Adult Nursing Student Megan Richardson
Adult Nursing Student Megan Richardson

Student nurse Megan Richardson is one of the first patients to undergo surgery on her ankle as a Teesside hospital trust tackles the backlog of planned operations. 

North Tees and Hartlepool NHS Foundation Trust runs the University Hospital of North Tees in Stockton and the University Hospital of Hartlepool and like all health trusts across the country, postponed all elective surgery for several months as NHS staff responded to the coronavirus pandemic. 

One of the patients who has benefitted from recent surgery is first year Sunderland student Megan Richardson, from Stockton.  

The 23-year-old first year Adult Nursing student had successful ankle surgery after the outbreak first started but needed a further procedure to treat ongoing issues with her ankle stability due to suffering from severe hypermobility. 

Consultant orthopaedic surgeon Rajiv Limaye and surgical care practitioner Beth Alderton have led her surgery and treatment with support from the wider team. 

Megan, who is due to begin a 10-week placement with North Tees, as part of her degree, this month, said: "I was quite upset at the prospect of having to have surgery for a second time and how this would affect my studies. 

"But the team have ensured I was able to have the surgery, still complete my studies and be healed in time for the start of my nurse placement, which ironically is on orthopaedics!  

"I am so thankful for everything the team have done for me." 

Megan's surgery was carried out at the organisation’s centre for non-urgent surgery at the University Hospital of Hartlepool. 

It involved ankle ligament reconstruction and an augmentation using an internal brace technique.  

Megan’s first surgery involved a similar procedure but – due to her hypermobility – this resulted in an injury to the lateral ligaments, making her ankle unstable. 

Mr Limaye, who specialises in foot and ankle surgery, said: "We are delighted to be able to help patients like Megan, whose surgery was a complete success – leading to a rapid recovery postoperatively so she can now resume her nursing studies.  

"Any issue affecting joints really can affect people’s lives. It’s so important we returned elective surgery as soon as we possibly could so we could continue to serve our local population who have been patiently waiting due to pandemic.  

"We are pleased to be rapidly working our way through the backlog of operations and to be able to treat patients who waited several months for their surgery." 

Megan says she was inspired to sign up for the Adult Nursing programme, when she worked at North Tees Hospital in the Nursing, Patient Safety and Quality Department.
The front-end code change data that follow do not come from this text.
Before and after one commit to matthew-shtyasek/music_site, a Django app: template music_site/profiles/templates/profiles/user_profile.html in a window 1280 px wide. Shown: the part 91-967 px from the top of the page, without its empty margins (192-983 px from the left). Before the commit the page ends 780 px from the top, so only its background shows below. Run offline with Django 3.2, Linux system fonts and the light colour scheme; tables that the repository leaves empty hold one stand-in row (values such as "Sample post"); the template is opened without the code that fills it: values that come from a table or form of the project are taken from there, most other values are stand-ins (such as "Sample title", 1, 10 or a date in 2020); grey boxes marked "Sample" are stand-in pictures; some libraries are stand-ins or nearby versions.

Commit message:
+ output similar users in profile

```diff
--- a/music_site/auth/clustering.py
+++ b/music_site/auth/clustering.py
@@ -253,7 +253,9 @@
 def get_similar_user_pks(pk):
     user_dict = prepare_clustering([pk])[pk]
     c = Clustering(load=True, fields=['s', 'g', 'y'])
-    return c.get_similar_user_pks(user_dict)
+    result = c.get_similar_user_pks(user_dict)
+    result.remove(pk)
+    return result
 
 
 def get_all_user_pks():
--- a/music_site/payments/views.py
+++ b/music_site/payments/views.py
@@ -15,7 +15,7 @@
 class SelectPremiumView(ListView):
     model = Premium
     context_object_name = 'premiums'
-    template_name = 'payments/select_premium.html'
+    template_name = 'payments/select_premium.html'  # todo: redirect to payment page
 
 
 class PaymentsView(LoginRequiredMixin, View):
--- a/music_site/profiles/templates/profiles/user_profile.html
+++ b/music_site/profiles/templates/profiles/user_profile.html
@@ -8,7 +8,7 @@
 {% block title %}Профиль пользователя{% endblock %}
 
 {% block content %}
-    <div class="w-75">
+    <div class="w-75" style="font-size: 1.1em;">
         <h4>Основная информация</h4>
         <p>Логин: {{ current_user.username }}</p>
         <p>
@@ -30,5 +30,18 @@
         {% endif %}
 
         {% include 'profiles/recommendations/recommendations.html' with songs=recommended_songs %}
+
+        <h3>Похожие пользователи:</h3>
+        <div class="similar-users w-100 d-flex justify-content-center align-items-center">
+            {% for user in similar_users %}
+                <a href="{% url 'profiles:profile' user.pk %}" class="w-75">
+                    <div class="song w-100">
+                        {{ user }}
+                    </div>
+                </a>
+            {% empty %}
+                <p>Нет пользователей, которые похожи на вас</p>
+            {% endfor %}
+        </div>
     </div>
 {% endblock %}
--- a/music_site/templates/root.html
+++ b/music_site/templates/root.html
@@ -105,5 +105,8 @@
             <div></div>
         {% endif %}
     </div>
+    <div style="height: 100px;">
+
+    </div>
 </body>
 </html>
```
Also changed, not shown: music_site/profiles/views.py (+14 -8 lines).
She said: “I predominantly dealt with claims, coroner’s, quality and professional standards, as well as infection, prevention and control, and was influenced by the work I was surrounded by.” 

Despite reservations that she’d struggle with a university course, Megan says it has been the best decision she’s ever made: “I absolutely love it, I made the right choice and have made a fantastic group of friends. The programme is so interesting.” 

Megan hopes to eventually work in the areas of Tissue Viability when she eventually graduates in three years’ time.